I didn’t open up the 5-in-1 sensor unit which sits outdoors and measures wind speed & direction, temperature, humidity and precipitation. I did crack open the 01500RX display console, and the Acu-Link bridge which receives the sensor data over a wireless link and relays it to the Acu-Link webservice via an ethernet connection.
The 01500RX had a number of blob-top chips-on-board. I didn’t try to figure out what they were. I was most interested in the wireless receiver that picks up sensor data.
The receiver was on its own PCB. The chip is labeled MICRF211AYQS 1226, which seems to be a 433MHz RF receiver from Micrel with a demodulated signal output.
In the internet bridge, I found the same receiver, along with a low cost ethernet enabled microcontroller, and a surprise.
The microcontroller is a PIC18F67J60, very bare-bones 8-bit chip with an ethernet port, 128K of flash, less than 4K of RAM, and 8K RAM for the ethernet buffer. This is apparently enough to run a TCP/IP stack with a bare-bones web server, but it doesn’t exactly leave a lot of room for adding additional functionality, like the ability to make sensor data available locally via HTTP.
I also mentioned that there was a surprise. You can see it too, in the lower left of the photo, a third PCB, this one, apparently holding a serial to RF transmitter. I don’t know what it is for. Acu-Rite doesn’t talk about it at all in any of the marketing materials or users manual. My guess is that it might work as a repeater for the sensor data, that, or they’ll have some actuator equipment in the future, like, say, something that could toggle the mode on an automatic irrigation system based on local weather conditions.
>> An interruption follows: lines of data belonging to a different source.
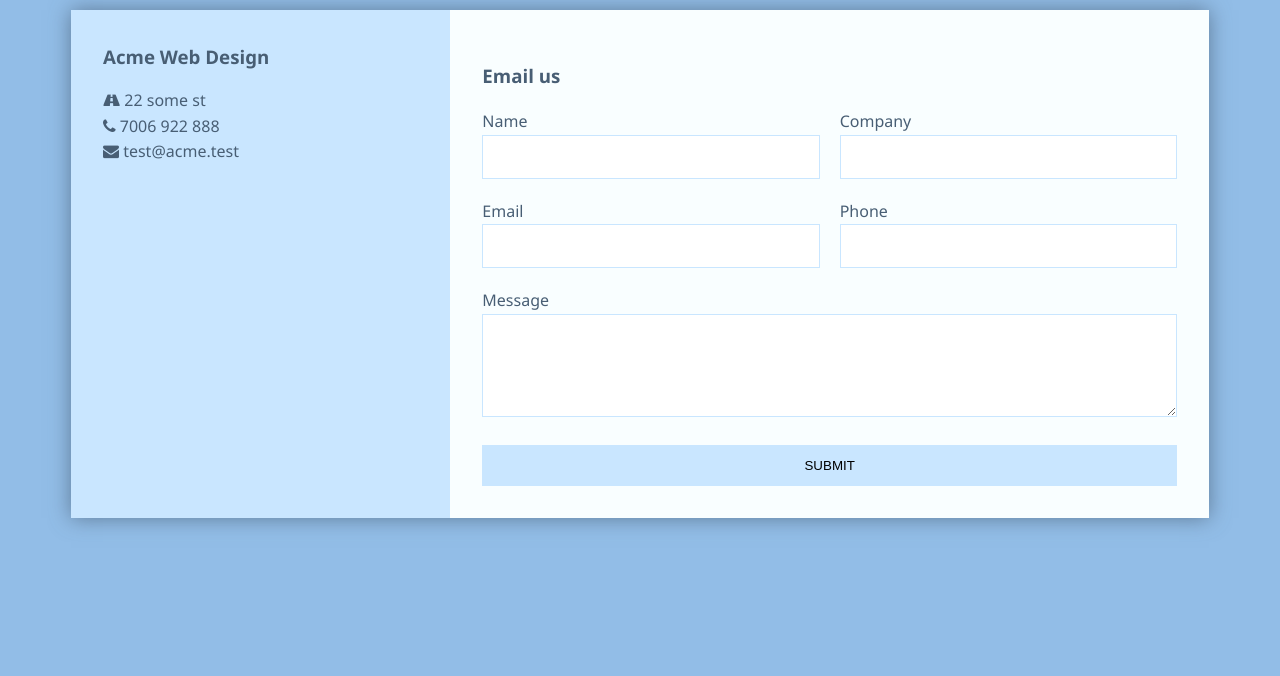
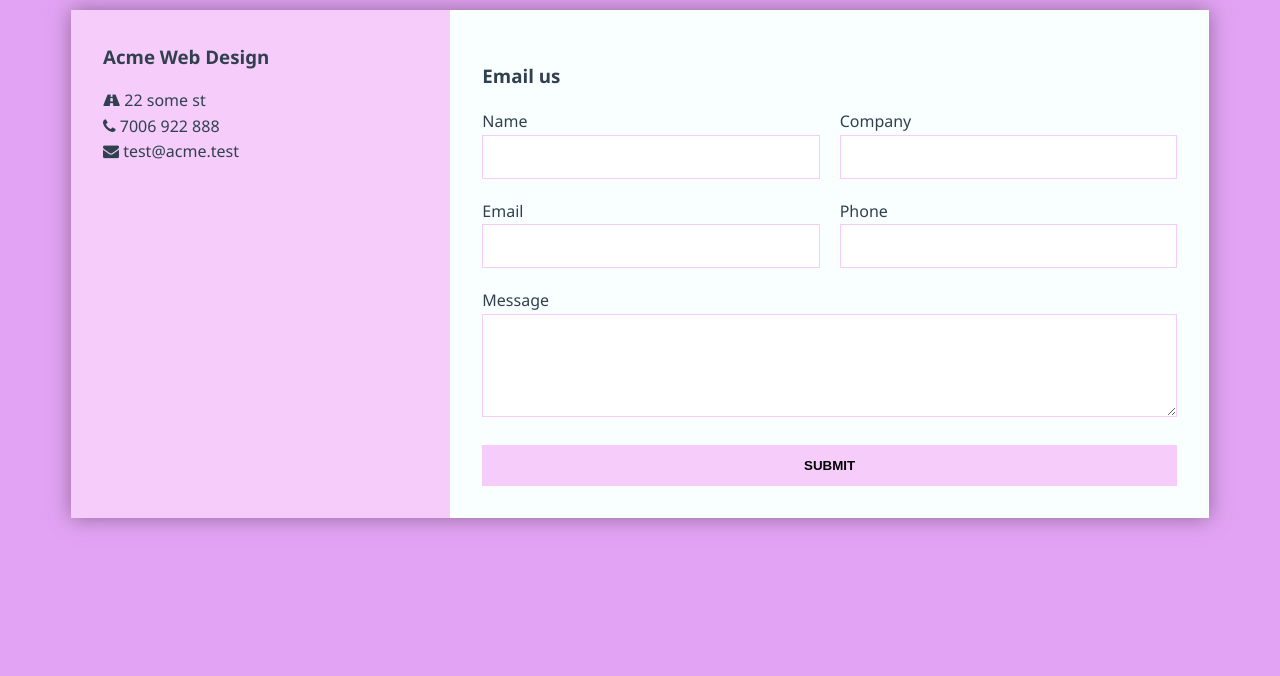
Before and after one commit to Saleem07/firebase-contact-form, a plain HTML site: page index.html in a window 1280 px wide. Shown: the part 124-800 px from the top of the page. Drawn offline with Linux system fonts and the light colour scheme.

Commit message:
changed styling

```diff
--- a/style.css
+++ b/style.css
@@ -3,8 +3,8 @@
 }
 
 body {
-  background: #92bde7;
-  color: #485e74;
+  background: #e2a3f5;
+  color: #31404e;
   line-height: 1.6;
   font-family: "Segoe UI", Tahoma, Geneva, Verdana, sans-serif;
   padding: 1em;
@@ -30,14 +30,14 @@ ul {
 }
 
 .wrapper {
-  box-shadow: 0 0 20px 0 rgba(72, 94, 116, 0.7);
+  box-shadow: 0 0 20px 0 rgba(110, 81, 108, 0.7);
 }
 
 .wrapper > * {
   padding: 1em;
 }
 .company-info {
-  background: #c9e6ff;
+  background: #f5ccfa;
 }
 
 .company-info h3,
@@ -74,18 +74,20 @@ ul {
 .contact form textarea {
   width: 100%;
   padding: 1em;
-  border: 1px solid #c9e6ff;
+  border: 1px solid #f5ccfa;
 }
 
 .contact form button {
-  background: #c9e6ff;
+  background: #f5ccfa;
   border: 0;
   text-transform: uppercase;
+
+  font-weight: 600;
 }
 
 .contact form button:hover,
 .contact form button:focus {
-  background: #92bde7;
+  background: #e2a3f5;
   outline: 0;
   transition: background 1.5s ease-out;
 }
```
Anyway, that’s what I found. I thought it might help out other people who are intrigued by Acu-Rite’s offerings and interested in hacking them for their own purposes.